** Aim of the exercise **
Print out each record, keeping it identical to the original.
==== Dataset records
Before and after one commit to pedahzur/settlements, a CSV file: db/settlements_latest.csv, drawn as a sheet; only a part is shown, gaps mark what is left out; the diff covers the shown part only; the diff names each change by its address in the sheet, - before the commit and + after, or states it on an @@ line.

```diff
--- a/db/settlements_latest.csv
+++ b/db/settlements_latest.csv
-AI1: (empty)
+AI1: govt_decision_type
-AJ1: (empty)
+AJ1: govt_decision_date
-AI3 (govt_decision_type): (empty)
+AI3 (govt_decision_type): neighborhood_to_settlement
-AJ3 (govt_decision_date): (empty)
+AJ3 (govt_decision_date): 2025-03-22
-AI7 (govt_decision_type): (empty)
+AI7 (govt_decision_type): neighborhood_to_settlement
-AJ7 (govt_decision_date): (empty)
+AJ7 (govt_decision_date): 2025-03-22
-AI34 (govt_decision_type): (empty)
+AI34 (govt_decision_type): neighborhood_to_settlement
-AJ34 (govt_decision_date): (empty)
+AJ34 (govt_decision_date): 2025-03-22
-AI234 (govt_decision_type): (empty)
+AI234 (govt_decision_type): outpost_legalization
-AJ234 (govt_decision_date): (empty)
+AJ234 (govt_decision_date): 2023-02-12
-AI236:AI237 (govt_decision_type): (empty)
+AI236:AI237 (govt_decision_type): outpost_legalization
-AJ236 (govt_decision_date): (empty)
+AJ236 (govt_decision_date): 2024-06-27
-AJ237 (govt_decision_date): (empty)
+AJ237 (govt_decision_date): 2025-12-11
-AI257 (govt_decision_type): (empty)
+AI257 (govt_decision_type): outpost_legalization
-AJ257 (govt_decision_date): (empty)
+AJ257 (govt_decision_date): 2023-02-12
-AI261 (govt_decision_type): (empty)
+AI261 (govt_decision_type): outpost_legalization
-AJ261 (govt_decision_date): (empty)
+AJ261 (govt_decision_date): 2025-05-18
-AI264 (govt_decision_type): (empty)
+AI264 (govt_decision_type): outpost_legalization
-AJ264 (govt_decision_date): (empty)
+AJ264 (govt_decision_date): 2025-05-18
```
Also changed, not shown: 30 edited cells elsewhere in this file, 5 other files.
========
** Answer section **
Before and after one commit to pedahzur/settlements, a CSV file: db/settlements_latest.csv, drawn as a sheet; only a part is shown, gaps mark what is left out; the diff covers the shown part only; the diff names each change by its address in the sheet, - before the commit and + after, or states it on an @@ line.

```diff
--- a/db/settlements_latest.csv
+++ b/db/settlements_latest.csv
-AI1: (empty)
+AI1: govt_decision_type
-AJ1: (empty)
+AJ1: govt_decision_date
-AI3 (govt_decision_type): (empty)
+AI3 (govt_decision_type): neighborhood_to_settlement
-AJ3 (govt_decision_date): (empty)
+AJ3 (govt_decision_date): 2025-03-22
-AI7 (govt_decision_type): (empty)
+AI7 (govt_decision_type): neighborhood_to_settlement
-AJ7 (govt_decision_date): (empty)
+AJ7 (govt_decision_date): 2025-03-22
-AI34 (govt_decision_type): (empty)
+AI34 (govt_decision_type): neighborhood_to_settlement
-AJ34 (govt_decision_date): (empty)
+AJ34 (govt_decision_date): 2025-03-22
-AI234 (govt_decision_type): (empty)
+AI234 (govt_decision_type): outpost_legalization
-AJ234 (govt_decision_date): (empty)
+AJ234 (govt_decision_date): 2023-02-12
-AI236:AI237 (govt_decision_type): (empty)
+AI236:AI237 (govt_decision_type): outpost_legalization
-AJ236 (govt_decision_date): (empty)
+AJ236 (govt_decision_date): 2024-06-27
-AJ237 (govt_decision_date): (empty)
+AJ237 (govt_decision_date): 2025-12-11
-AI257 (govt_decision_type): (empty)
+AI257 (govt_decision_type): outpost_legalization
-AJ257 (govt_decision_date): (empty)
+AJ257 (govt_decision_date): 2023-02-12
-AI261 (govt_decision_type): (empty)
+AI261 (govt_decision_type): outpost_legalization
-AJ261 (govt_decision_date): (empty)
+AJ261 (govt_decision_date): 2025-05-18
-AI264 (govt_decision_type): (empty)
+AI264 (govt_decision_type): outpost_legalization
-AJ264 (govt_decision_date): (empty)
+AJ264 (govt_decision_date): 2025-05-18
```
Also changed, not shown: 30 edited cells elsewhere in this file, 5 other files.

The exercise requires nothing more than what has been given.